→ **Instructions to follow**: Your task is to write out every line of the data exactly. Drop the pictures.
*** Data
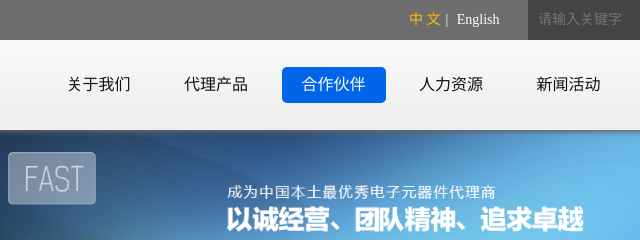
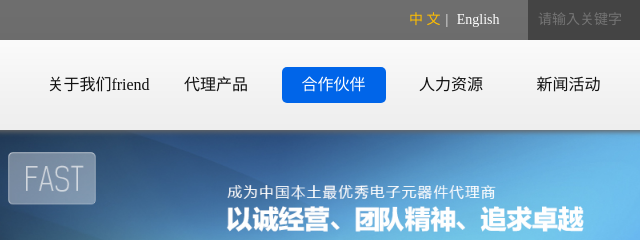
Before and after one commit to luckyatomboy/html5, a plain HTML site: page friend.html in a window 1280 px wide. Shown: the top 240 px of the page, 502-1142 px from the left. Drawn offline with Linux system fonts and the light colour scheme.

Commit message:
friend-0.5

```diff
--- a/friend.html
+++ b/friend.html
@@ -34,7 +34,7 @@
             <ul class="nav clearfix">
                 <li><a href="index.html">首页</a></li>
                 <li>
-                	<a href="about.html">关于我们</a>
+                	<a href="about.html">关于我们friend</a>
                     <div class="er">
                     	<div class="er_m">
                             <i>&nbsp;</i>
```
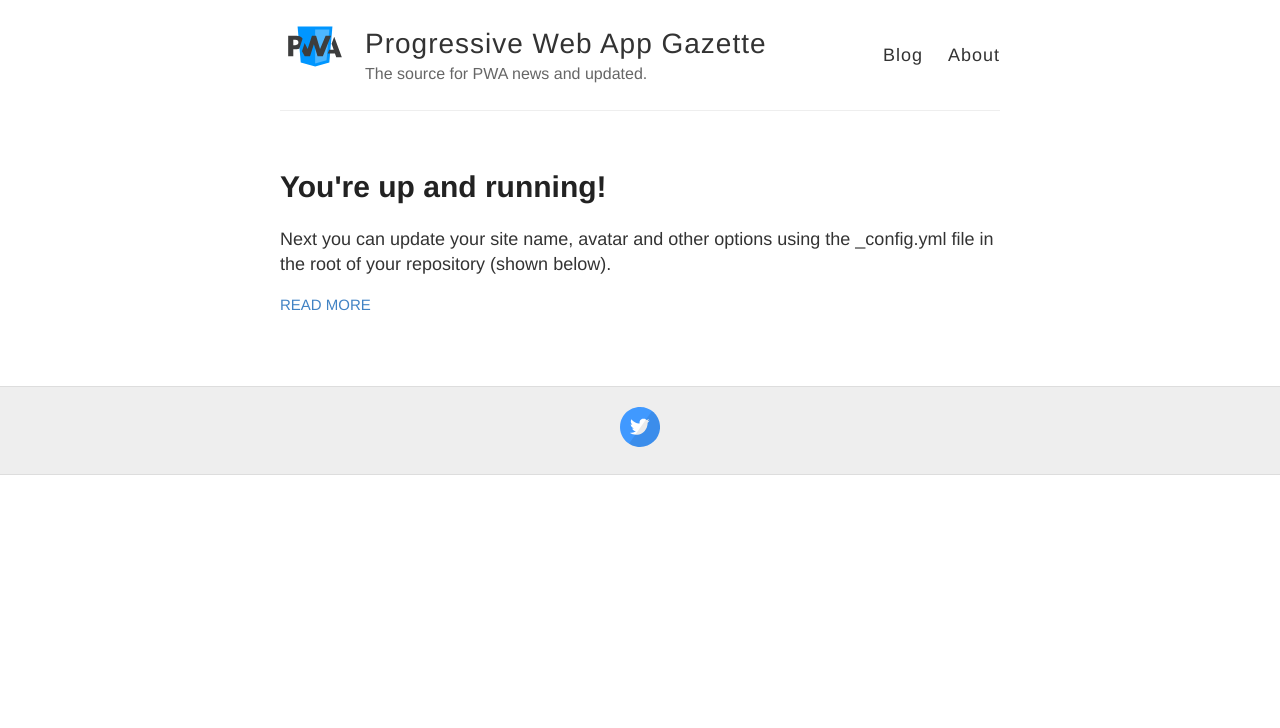
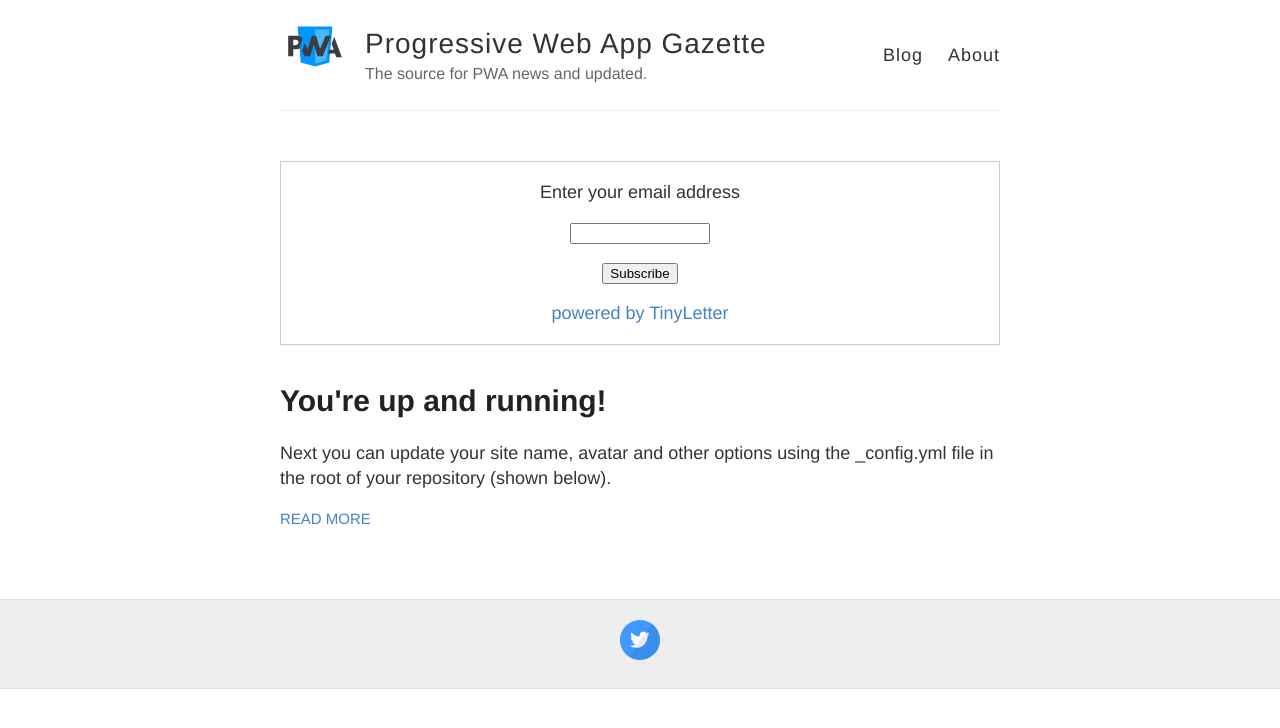
Before and after one commit to nikmd23/pwa-gazette, a Jekyll site: the page built from index.html, in a window 1280 px wide. Shown: the top 728 px of the page. Built offline with Jekyll 4.4.1, drawn with Linux system fonts in a browser that asks for light colours.

Commit message:
Add subscribe form

```diff
--- a/index.html
+++ b/index.html
@@ -1,6 +1,8 @@
 ---
 layout: default
 ---
+
+ <form style="border:1px solid #ccc;padding:3px;text-align:center;" action="https://tinyletter.com/pwa-gazette" method="post" target="popupwindow" onsubmit="window.open('https://tinyletter.com/pwa-gazette', 'popupwindow', 'scrollbars=yes,width=800,height=600');return true"><p><label for="tlemail">Enter your email address</label></p><p><input type="text" style="width:140px" name="email" id="tlemail" /></p><input type="hidden" value="1" name="embed"/><input type="submit" value="Subscribe" /><p><a href="https://tinyletter.com" target="_blank">powered by TinyLetter</a></p></form>
 
 <div class="posts">
   {% for post in site.posts %}
```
******
→ **Exercise result**:
Before and after one commit to luckyatomboy/html5, a plain HTML site: page friend.html in a window 1280 px wide. Shown: the top 240 px of the page, 502-1142 px from the left. Drawn offline with Linux system fonts and the light colour scheme.

Commit message:
friend-0.5

```diff
--- a/friend.html
+++ b/friend.html
@@ -34,7 +34,7 @@
             <ul class="nav clearfix">
                 <li><a href="index.html">首页</a></li>
                 <li>
-                	<a href="about.html">关于我们</a>
+                	<a href="about.html">关于我们friend</a>
                     <div class="er">
                     	<div class="er_m">
                             <i>&nbsp;</i>
```
Before and after one commit to nikmd23/pwa-gazette, a Jekyll site: the page built from index.html, in a window 1280 px wide. Shown: the top 728 px of the page. Built offline with Jekyll 4.4.1, drawn with Linux system fonts in a browser that asks for light colours.

Commit message:
Add subscribe form

```diff
--- a/index.html
+++ b/index.html
@@ -1,6 +1,8 @@
 ---
 layout: default
 ---
+
+ <form style="border:1px solid #ccc;padding:3px;text-align:center;" action="https://tinyletter.com/pwa-gazette" method="post" target="popupwindow" onsubmit="window.open('https://tinyletter.com/pwa-gazette', 'popupwindow', 'scrollbars=yes,width=800,height=600');return true"><p><label for="tlemail">Enter your email address</label></p><p><input type="text" style="width:140px" name="email" id="tlemail" /></p><input type="hidden" value="1" name="embed"/><input type="submit" value="Subscribe" /><p><a href="https://tinyletter.com" target="_blank">powered by TinyLetter</a></p></form>
 
 <div class="posts">
   {% for post in site.posts %}
```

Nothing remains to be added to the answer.